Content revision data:
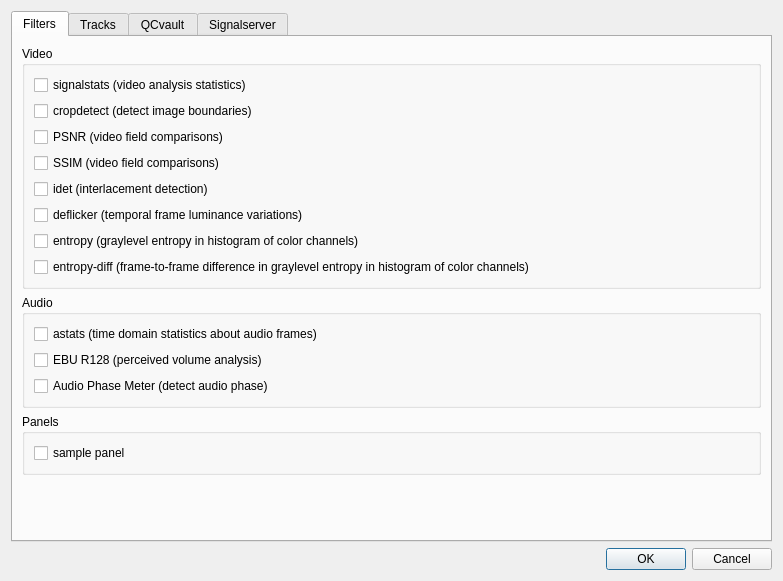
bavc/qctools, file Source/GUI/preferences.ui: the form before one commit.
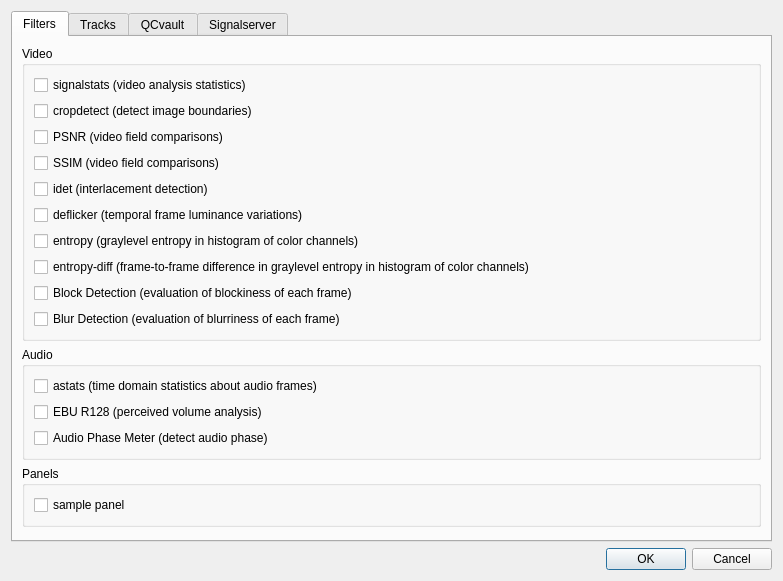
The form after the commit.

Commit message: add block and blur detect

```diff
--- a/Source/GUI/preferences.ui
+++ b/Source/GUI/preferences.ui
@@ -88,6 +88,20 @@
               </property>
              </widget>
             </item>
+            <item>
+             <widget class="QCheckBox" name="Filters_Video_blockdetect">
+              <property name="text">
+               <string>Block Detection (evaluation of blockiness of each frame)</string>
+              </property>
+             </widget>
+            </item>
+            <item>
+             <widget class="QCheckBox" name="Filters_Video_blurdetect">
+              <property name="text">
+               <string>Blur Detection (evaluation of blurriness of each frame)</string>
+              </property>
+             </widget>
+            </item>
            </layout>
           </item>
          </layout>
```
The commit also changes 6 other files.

**Exercise aim**
Search the entries for the word "name". Copy every line where it occurs.

**Response area**
+             <widget class="QCheckBox" name="Filters_Video_blockdetect">
+              <property name="text">
+             <widget class="QCheckBox" name="Filters_Video_blurdetect">
+              <property name="text">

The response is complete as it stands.